Two dollar-correction tales
The dollar can decline along the Adam Smith path or the Jim Cramer path, says David Ignatius in The Washington Post. In the “Adam Smith version,” natural market mechanisms help the dollar make its necessary downward slide gradually. China starts saving in other currencies, the declining greenback shrinks our deficit, and then “the dollar eventually will begin to rise again.” But in the “Jim Cramer version,” the dollar’s “gradual adjustment” turns into a “stampede,” fueled by “emotional, volatile traders.” The Fed raises rates, we stop consuming, and the U.S. sinks into a recession.
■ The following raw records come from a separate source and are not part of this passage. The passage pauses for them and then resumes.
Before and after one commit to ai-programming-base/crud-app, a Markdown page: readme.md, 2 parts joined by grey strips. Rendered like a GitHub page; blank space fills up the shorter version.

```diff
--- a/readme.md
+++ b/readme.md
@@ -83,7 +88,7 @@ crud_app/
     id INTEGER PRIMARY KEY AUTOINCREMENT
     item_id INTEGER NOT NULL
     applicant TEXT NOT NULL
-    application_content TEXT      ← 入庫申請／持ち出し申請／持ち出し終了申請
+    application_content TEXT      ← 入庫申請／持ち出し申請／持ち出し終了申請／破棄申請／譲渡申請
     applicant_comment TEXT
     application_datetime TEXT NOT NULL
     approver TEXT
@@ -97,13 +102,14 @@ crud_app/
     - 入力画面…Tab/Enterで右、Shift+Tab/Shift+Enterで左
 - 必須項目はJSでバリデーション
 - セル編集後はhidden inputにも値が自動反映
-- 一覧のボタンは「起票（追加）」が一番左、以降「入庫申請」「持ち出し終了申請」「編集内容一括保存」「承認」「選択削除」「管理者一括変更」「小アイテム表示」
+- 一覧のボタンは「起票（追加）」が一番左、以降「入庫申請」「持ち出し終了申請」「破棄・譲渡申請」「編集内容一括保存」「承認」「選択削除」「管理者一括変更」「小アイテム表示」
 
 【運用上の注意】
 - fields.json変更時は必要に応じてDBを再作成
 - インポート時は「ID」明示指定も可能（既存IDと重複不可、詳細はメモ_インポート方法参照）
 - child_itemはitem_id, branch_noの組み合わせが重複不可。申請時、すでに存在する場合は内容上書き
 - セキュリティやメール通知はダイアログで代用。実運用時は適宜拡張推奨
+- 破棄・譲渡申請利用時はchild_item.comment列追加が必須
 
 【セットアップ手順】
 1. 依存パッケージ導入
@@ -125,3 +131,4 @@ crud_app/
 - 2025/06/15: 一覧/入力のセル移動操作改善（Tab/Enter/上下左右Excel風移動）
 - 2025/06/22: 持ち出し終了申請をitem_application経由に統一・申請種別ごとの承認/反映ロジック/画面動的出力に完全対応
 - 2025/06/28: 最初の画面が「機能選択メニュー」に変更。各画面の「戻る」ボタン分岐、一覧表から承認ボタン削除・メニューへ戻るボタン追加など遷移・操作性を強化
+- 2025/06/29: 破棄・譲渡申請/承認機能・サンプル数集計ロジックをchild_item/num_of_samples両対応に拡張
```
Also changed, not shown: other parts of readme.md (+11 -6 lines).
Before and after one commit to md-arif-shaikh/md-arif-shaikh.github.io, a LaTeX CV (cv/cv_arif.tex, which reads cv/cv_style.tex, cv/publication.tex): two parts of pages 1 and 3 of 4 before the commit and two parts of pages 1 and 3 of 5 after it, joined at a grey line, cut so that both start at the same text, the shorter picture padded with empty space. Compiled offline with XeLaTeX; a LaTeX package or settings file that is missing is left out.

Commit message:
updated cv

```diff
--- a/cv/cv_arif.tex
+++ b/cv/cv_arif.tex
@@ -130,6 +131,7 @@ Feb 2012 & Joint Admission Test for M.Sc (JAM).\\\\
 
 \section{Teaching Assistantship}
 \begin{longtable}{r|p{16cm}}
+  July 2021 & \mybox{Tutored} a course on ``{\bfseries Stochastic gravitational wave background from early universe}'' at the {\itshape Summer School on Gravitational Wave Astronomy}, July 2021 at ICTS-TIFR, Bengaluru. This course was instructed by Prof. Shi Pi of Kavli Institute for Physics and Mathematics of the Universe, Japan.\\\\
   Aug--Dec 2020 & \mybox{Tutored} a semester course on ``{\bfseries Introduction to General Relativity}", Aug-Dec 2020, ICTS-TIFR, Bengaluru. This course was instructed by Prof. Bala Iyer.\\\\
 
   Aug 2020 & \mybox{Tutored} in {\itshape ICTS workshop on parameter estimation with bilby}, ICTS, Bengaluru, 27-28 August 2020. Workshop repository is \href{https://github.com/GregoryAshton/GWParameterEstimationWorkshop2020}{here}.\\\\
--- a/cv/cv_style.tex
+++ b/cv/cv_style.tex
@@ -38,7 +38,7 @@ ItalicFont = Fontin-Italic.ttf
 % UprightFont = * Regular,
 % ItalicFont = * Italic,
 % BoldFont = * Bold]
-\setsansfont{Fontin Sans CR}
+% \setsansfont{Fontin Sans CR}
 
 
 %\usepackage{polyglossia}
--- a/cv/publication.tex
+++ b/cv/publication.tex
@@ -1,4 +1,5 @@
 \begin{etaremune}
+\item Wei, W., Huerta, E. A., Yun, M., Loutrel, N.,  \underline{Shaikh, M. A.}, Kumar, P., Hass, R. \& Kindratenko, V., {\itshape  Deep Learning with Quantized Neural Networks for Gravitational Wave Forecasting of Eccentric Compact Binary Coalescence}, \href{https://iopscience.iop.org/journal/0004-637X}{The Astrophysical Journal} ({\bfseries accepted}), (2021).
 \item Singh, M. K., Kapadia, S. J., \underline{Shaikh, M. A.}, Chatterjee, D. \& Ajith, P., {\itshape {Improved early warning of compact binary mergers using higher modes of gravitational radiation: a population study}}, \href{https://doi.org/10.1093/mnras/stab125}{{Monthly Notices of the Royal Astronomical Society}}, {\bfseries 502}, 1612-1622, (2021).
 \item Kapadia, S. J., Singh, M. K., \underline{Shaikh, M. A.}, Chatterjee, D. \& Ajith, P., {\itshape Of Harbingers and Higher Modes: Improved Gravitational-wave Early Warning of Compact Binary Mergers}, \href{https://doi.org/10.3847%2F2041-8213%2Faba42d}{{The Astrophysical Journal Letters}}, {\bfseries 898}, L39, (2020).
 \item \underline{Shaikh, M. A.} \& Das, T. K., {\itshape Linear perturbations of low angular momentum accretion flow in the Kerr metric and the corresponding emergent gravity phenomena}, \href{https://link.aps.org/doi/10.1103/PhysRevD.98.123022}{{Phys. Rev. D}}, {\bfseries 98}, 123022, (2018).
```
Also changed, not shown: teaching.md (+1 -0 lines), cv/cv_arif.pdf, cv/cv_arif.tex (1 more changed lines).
The sinking dollar can be “part of the cure,” but Smith makes the medicine go down easier.
A tale of two strikes
The striking Broadway stagehands will probably beat the Hollywood writers back to work, says David Carr in The New York Times. The stagehands—“400 or so (mostly) beefy guys”—would seem to hold fewer cards than the 12,000 writers, who “fuel a much larger enterprise” with their “creative expertise.” But unlike the writers, “the stagehands have actual leverage” in their ability to shut down “moneymaking entertainment” that can only be seen at a specific time and place. Also, while Broadway producers are losing millions, Hollywood studios don’t seem to mind the strike much and even seem to be holding out to break the writers guild.